◆ YOUR INSTRUCTIONS
The full listing, exactly as written and with no images, is the expected output.

◆ PROVIDED DATA
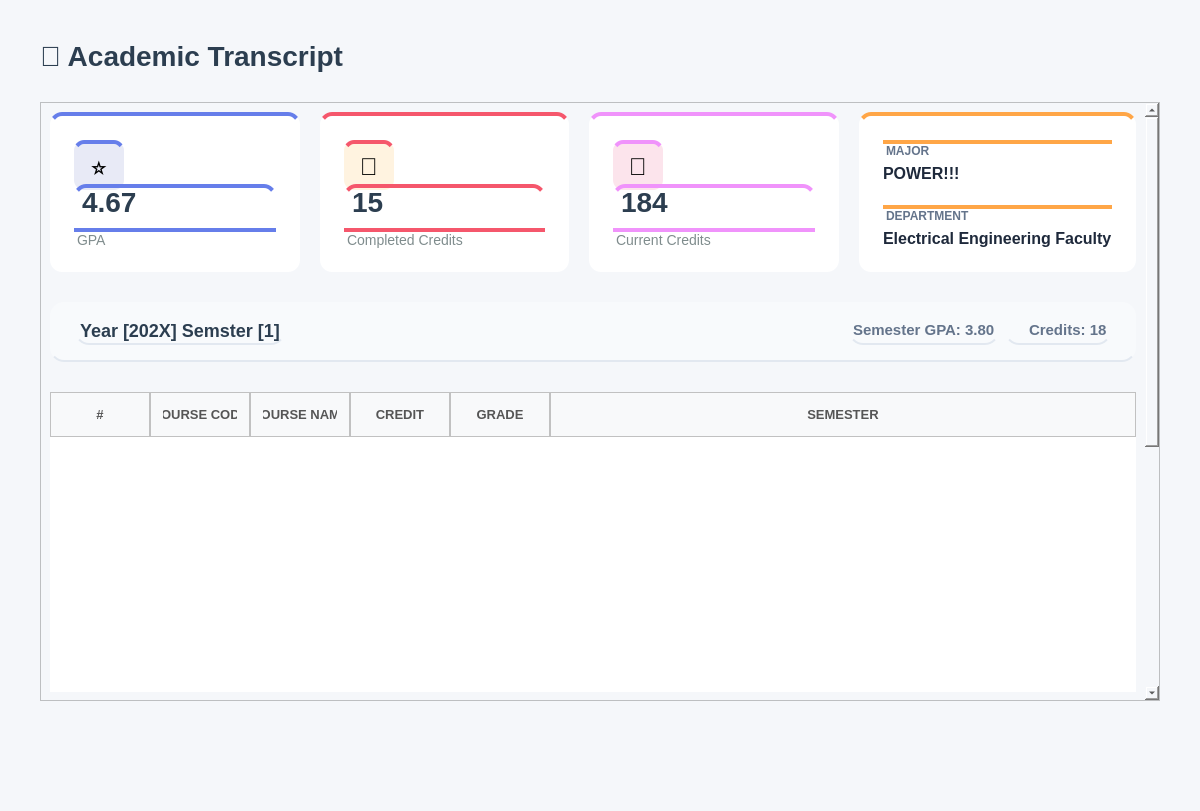
Before: the Qt Designer form app_ui/student_ui/submenus_ui/not_made/transcript.ui in Yasser-Daffa/ECE-Course-Registeration, drawn with Qt 5.
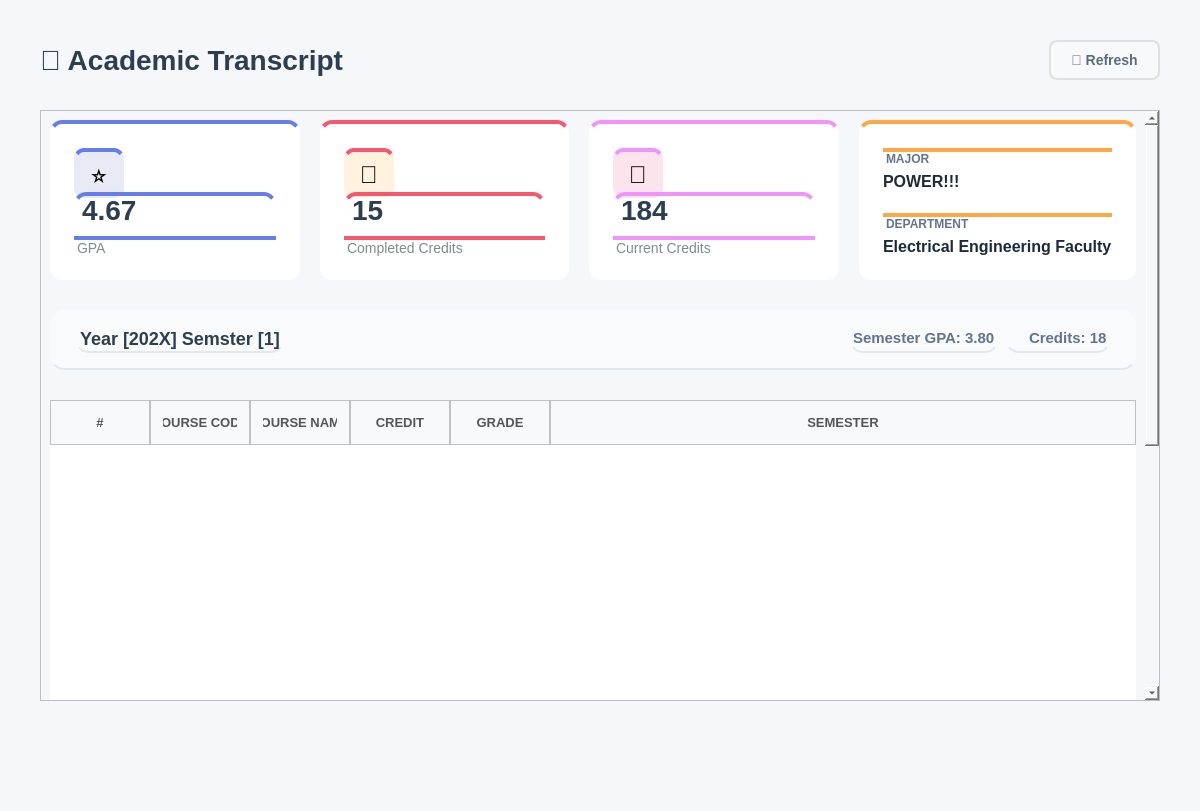
After: the same form once the commit is applied. Icons and pictures are not drawn.

The edit to the form file:
```diff
--- a/app_ui/student_ui/submenus_ui/not_made/transcript.ui
+++ b/app_ui/student_ui/submenus_ui/not_made/transcript.ui
@@ -57,6 +57,45 @@
        </property>
       </spacer>
      </item>
+     <item>
+      <widget class="QPushButton" name="buttonRefresh">
+       <property name="minimumSize">
+        <size>
+         <width>100</width>
+         <height>40</height>
+        </size>
+       </property>
+       <property name="cursor">
+        <cursorShape>PointingHandCursor</cursorShape>
+       </property>
+       <property name="styleSheet">
+        <string notr="true">QPushButton {
+    background-color: #f8f9fa;     /* light grey background */
+    color: #5a6c7d;               /* text color */
+    border: 2px solid #e0e0e0;    /* default border */
+    border-radius: 8px;
+    font-size: 14px;
+    font-weight: bold;
+    padding: 10px 20px;
+}
+
+QPushButton:hover {
+    border-color: #6c5ce7;        /* purplish-blue border on hover */
+    color: #6c5ce7;               /* match text color to border */
+}
+
+QPushButton:pressed {
+    background-color: #e0e0e0;    /* slightly darker grey when pressed */
+    border-color: #6c5ce7;        /* keep border highlight */
+    color: #6c5ce7;               /* text color */
+}
+</string>
+       </property>
+       <property name="text">
+        <string>🔄 Refresh</string>
+       </property>
+      </widget>
+     </item>
     </layout>
    </item>
    <item>
```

◆ SOLUTION TO THE PROBLEM
Before: the Qt Designer form app_ui/student_ui/submenus_ui/not_made/transcript.ui in Yasser-Daffa/ECE-Course-Registeration, drawn with Qt 5.
After: the same form once the commit is applied. Icons and pictures are not drawn.

The edit to the form file:
```diff
--- a/app_ui/student_ui/submenus_ui/not_made/transcript.ui
+++ b/app_ui/student_ui/submenus_ui/not_made/transcript.ui
@@ -57,6 +57,45 @@
        </property>
       </spacer>
      </item>
+     <item>
+      <widget class="QPushButton" name="buttonRefresh">
+       <property name="minimumSize">
+        <size>
+         <width>100</width>
+         <height>40</height>
+        </size>
+       </property>
+       <property name="cursor">
+        <cursorShape>PointingHandCursor</cursorShape>
+       </property>
+       <property name="styleSheet">
+        <string notr="true">QPushButton {
+    background-color: #f8f9fa;     /* light grey background */
+    color: #5a6c7d;               /* text color */
+    border: 2px solid #e0e0e0;    /* default border */
+    border-radius: 8px;
+    font-size: 14px;
+    font-weight: bold;
+    padding: 10px 20px;
+}
+
+QPushButton:hover {
+    border-color: #6c5ce7;        /* purplish-blue border on hover */
+    color: #6c5ce7;               /* match text color to border */
+}
+
+QPushButton:pressed {
+    background-color: #e0e0e0;    /* slightly darker grey when pressed */
+    border-color: #6c5ce7;        /* keep border highlight */
+    color: #6c5ce7;               /* text color */
+}
+</string>
+       </property>
+       <property name="text">
+        <string>🔄 Refresh</string>
+       </property>
+      </widget>
+     </item>
     </layout>
    </item>
    <item>
```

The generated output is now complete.